I am sure that most of you have heard of Diabetes, the kind you can get as a child or the kind you can develop as an adult. But did you know that you can have what is called prediabetes? While that sounds like a bad diagnosis, it really isn’t as bad as you might think. Why? Because prediabetes can actually be prevented and even reversed in the right circumstances.
It is all about awareness, education and action. Having prediabetes means your blood glucose is higher than normal but not high enough to be diagnosed as diabetes. More than one in three American adults have prediabetes and are at high risk of developing type 2 diabetes, a serious health condition that can lead to heart attack and stroke.
Surprisingly, nearly 90 percent of people with prediabetes don’t even know they have it. But prediabetes can be reversed through weight loss, diet changes and increased physical activity.
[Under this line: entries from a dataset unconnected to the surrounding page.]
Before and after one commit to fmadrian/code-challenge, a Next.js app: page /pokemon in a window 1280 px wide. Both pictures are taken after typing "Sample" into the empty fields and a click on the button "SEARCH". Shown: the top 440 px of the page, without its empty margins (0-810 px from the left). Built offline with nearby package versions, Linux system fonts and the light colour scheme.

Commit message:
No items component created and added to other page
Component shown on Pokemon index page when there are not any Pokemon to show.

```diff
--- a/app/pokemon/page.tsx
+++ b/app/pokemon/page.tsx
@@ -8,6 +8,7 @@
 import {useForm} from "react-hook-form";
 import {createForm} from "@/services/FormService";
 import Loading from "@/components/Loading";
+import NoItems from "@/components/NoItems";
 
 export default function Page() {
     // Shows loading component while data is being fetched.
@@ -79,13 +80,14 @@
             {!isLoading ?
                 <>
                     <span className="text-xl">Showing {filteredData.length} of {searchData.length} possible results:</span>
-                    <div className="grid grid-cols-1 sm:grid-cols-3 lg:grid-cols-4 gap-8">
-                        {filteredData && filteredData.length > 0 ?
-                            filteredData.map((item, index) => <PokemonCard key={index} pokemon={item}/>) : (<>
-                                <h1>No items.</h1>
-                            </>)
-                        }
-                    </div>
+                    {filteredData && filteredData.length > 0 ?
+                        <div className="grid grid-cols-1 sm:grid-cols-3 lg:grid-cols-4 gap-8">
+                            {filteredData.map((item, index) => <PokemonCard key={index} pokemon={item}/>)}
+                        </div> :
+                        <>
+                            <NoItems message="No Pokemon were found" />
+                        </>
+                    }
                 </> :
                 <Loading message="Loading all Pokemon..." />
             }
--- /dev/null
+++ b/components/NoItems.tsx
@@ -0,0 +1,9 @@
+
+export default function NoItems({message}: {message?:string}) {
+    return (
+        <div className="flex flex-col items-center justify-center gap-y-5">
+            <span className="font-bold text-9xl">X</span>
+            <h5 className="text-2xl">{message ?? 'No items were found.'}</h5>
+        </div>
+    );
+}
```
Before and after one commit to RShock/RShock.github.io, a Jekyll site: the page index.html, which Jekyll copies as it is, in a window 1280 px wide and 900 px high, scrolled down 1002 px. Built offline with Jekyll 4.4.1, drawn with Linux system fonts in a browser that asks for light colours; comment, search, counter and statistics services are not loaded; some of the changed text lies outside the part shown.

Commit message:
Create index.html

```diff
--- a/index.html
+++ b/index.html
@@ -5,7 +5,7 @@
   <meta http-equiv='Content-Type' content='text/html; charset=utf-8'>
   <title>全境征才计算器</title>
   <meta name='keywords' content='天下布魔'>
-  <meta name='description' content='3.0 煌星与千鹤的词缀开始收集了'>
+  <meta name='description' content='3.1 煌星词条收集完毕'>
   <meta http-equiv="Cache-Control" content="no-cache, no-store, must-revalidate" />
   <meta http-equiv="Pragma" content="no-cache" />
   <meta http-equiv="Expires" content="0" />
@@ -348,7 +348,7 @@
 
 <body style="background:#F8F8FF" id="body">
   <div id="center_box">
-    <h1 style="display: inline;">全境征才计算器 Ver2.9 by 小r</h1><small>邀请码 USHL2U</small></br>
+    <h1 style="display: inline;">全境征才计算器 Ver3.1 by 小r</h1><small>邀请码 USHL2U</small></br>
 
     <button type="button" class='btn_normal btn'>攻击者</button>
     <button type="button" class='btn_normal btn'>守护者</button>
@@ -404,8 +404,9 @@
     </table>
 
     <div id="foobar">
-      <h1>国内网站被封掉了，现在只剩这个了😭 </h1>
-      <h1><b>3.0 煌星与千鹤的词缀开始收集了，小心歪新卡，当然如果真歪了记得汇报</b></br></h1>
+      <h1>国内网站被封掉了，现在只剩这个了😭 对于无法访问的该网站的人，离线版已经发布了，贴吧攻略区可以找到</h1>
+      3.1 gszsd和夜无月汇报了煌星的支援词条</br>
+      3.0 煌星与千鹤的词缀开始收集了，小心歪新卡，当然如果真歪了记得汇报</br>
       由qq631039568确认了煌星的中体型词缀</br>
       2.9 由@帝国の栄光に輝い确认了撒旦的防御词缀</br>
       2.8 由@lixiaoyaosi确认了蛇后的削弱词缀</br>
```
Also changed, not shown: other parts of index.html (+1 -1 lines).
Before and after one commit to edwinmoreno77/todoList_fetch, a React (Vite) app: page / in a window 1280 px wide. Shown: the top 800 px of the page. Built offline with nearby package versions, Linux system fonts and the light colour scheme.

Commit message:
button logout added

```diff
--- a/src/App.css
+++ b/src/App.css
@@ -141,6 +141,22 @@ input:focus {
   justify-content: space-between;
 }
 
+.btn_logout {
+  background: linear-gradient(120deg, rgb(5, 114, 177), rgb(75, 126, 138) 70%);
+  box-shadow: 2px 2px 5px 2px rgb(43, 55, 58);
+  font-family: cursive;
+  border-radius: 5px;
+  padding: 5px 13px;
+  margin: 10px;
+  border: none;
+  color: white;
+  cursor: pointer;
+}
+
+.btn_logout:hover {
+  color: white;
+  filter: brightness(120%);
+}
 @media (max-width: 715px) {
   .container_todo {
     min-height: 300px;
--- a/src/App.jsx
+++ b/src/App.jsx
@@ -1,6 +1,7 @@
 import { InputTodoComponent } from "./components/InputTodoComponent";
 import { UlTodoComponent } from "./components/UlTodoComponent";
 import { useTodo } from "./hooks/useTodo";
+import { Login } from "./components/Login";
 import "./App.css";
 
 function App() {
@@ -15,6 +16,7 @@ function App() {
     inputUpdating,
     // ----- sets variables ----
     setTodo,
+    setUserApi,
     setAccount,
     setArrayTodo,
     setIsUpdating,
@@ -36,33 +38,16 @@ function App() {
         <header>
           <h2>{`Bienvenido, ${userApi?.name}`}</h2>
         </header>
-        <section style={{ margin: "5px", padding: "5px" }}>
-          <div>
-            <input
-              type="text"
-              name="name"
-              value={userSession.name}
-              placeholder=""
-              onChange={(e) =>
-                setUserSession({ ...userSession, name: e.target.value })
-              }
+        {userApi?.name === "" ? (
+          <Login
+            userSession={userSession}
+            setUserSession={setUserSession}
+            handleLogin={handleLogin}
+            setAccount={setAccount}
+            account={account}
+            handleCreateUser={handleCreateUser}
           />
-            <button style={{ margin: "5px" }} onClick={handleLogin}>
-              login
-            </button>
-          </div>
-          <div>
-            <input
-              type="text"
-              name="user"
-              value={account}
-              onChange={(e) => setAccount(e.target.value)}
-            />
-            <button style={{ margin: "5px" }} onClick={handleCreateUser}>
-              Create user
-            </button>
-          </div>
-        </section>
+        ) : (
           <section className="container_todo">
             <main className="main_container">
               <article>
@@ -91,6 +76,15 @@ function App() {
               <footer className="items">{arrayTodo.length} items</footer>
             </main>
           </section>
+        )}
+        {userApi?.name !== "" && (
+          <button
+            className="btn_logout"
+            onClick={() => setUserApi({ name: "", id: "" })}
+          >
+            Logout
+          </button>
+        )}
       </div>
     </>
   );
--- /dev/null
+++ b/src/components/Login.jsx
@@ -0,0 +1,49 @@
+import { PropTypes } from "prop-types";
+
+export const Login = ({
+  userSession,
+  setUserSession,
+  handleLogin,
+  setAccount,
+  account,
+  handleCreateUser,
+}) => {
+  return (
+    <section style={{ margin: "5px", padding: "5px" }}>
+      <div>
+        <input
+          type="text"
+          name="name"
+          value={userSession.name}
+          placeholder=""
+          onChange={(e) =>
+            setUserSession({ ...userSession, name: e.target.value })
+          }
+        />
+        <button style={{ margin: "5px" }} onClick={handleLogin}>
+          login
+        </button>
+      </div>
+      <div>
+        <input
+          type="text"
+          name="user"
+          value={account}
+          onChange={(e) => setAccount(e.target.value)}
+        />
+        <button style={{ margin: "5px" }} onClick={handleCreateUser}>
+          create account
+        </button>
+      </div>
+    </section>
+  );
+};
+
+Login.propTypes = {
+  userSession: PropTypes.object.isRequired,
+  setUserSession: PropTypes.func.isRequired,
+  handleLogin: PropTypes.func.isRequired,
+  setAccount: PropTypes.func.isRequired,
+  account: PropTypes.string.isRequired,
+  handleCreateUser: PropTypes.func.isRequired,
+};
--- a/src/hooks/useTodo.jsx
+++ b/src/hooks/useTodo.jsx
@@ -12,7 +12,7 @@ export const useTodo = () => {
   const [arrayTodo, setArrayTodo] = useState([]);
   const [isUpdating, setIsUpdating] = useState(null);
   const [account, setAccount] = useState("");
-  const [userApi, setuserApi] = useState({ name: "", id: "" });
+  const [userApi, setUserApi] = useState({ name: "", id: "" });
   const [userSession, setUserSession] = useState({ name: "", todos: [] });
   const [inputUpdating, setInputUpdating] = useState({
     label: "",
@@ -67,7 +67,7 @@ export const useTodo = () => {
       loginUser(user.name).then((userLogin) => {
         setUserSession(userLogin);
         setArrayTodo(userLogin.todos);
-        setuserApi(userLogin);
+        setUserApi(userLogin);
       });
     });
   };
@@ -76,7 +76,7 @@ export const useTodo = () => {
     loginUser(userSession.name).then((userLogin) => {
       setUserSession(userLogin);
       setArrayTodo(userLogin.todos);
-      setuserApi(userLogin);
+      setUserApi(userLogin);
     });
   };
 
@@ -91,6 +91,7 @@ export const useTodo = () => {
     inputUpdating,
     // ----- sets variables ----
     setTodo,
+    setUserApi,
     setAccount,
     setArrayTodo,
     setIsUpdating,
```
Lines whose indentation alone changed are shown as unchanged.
The first step to reversing the condition is evaluating one’s personal risk so that they can take action as soon as possible.
If you have never been tested but think you or a loved one could be at risk, you can take a quick quiz here that will give you a heads up.
No one is excused from prediabetes, it can happen to anyone. And with our crazy hectic schedules that we lead in our lives today, we are all somewhat guilty of not taking the time to take care of ourselves.
If you find out you are at risk or if you have been diagnosed, it is not all bad news. Here are a few things you can do right NOW to start reducing your risk!
- Get at least 2.5 hours (150 minutes) of light aerobic activity every week. This could be as simple as going for a brisk 30-minute walk 5 days per week. Even 10 minutes at a time adds up. Small steps can lead to big changes.
- Find simple ways to be more active throughout the day, like taking the stairs instead of the elevator, or parking farther away from the entrance of a store front when you hit the shops. Because, hey, whatever will get you moving is a step in the right direction.
- At the start of each week, create a schedule of when you’re going to exercise — and make it a priority to stick to it!
- Get resources that can help you get active here.
March 22nd is Diabetes Alert Day. This is such an important and urgent message. Please take the time to share with your friends and loved ones. You might just save a life!